Earlier I invited you to think about a life-changing experience in your own personal growth. I mentioned a number of things that might have been very important in your life. I even mentioned whether the day or moment could be explained from a secular or a spiritual point of view. But I didn’t mention something which I very much hope is the most profound or important development in your life: that of becoming a Christian. For some people and in some Christian traditions this has to be a very specific thing – a definite point of conversion when you respond to a call to repentance and faith. Some people call it being saved. Other Christians take the long-term view, being convinced that there has never been a time when they didn’t believe, that they were brought up in the faith, and that their whole life has been a story of gradually becoming more and more converted. Whichever way, the baptism of Christ challenges us to be more conscious of our calling to follow him. I sometimes think that we treat the Church more like a social club than we realise. We like doing the same kinds of things such as singing hymns or joining in the set prayers. We sign up, and perhaps agree to do duties or go on a committee and we give or raise funds to keep the club going. We join the Church because we are a certain type and we find similar people there. Whilst that may be true in many ways, and certainly a social life at church does play an important role, are we not also to be the fellowship of those who have turned to Christ and seek to follow him in our everyday lives? Are we not meant to be a body which expresses that same call of the Lord to the world, to those around us? Are we not also a movement of those who challenge what may be unjust or violent in our world? We may have club-like qualities to our belonging, but we are to be far more than a special interest group!

Covenant Service
In the Methodist tradition at the start of the New Year a Covenant service is held. Indeed, it happens in some of the other churches in our team. It is a point of rededication and is meant to be preceded by proper personal preparation so that the prayer of dedication is not just an empty set of words. It is a very challenging prayer and I’m going to read it out for you to ponder:

I am no longer my own, but yours.
Your will, not mine, be done in all things,
wherever you may place me,
in all that I do and in all that I may endure;
when there is work for me and where there is none;
when I am troubled and when I am at peace.

Your will be done when I am valued and when I am disregarded;
when I find fulfilment and when it is lacking;
when I have all things, and when I have nothing.
I willingly offer all I have and am to serve you,
as and where you choose.
Glorious and blessed God, Father, Son and Holy Spirit,
you are mine and I am yours.
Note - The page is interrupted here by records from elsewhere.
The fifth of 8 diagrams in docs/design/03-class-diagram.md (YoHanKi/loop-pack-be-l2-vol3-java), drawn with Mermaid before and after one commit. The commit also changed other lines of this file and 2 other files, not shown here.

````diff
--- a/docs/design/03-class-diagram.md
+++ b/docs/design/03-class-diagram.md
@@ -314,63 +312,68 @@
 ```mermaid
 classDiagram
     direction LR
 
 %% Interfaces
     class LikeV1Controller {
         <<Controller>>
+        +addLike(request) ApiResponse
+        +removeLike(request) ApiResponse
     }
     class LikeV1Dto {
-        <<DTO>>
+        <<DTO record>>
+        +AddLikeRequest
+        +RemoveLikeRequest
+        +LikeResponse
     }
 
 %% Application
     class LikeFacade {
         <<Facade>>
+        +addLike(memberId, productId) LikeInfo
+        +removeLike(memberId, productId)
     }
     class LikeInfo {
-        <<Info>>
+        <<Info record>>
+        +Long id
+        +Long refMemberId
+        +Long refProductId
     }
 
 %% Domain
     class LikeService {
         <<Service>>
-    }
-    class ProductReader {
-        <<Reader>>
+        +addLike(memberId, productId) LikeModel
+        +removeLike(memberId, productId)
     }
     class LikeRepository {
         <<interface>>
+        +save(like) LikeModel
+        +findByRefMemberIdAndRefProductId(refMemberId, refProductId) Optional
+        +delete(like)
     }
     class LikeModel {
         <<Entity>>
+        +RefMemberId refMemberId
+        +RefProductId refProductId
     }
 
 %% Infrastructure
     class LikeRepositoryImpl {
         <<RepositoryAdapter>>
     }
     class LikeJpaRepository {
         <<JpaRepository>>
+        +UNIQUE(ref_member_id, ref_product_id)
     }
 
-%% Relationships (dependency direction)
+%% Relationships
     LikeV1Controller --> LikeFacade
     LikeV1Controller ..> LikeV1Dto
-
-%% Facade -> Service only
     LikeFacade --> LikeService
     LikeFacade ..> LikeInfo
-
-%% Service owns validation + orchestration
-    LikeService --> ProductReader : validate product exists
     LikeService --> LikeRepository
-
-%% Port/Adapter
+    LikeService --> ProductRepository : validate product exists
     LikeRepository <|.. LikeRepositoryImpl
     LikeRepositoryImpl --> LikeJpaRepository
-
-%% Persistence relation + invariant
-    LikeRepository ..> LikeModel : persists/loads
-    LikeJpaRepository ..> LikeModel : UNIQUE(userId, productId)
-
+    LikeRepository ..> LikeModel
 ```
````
May it be so for ever.
Let this covenant now made on earth be fulfilled in heaven.
In the name of Jesus-Christ, our saviour. Amen.

We have been thinking about turning points in our lives as we have recalled the turning point in Jesus’ life that was his baptism. We know that afterwards he had to go into the wilderness and that prepared him for his mission which led him to the cross. Deciding to follow Christ does not mean an easy life for the believer either. But you are never on your own once you have begun to respond. Just as God affirmed Jesus: “You are my beloved, with you I am well-pleased,” so he says the same to us as we respond to his call. The covenant service is not just about giving up our lives to God in a one-sided act of self-sacrifice. It is much more about entering into God’s love and learning that life given to him is always life given back a hundred fold, and life on into eternity!

Copyright © Rev Paul Smith




Heavenly Father,
at the Jordan you revealed Jesus as your Son:
may we recognize him as our Lord
and know ourselves to be your beloved children;
through Jesus Christ our Saviour.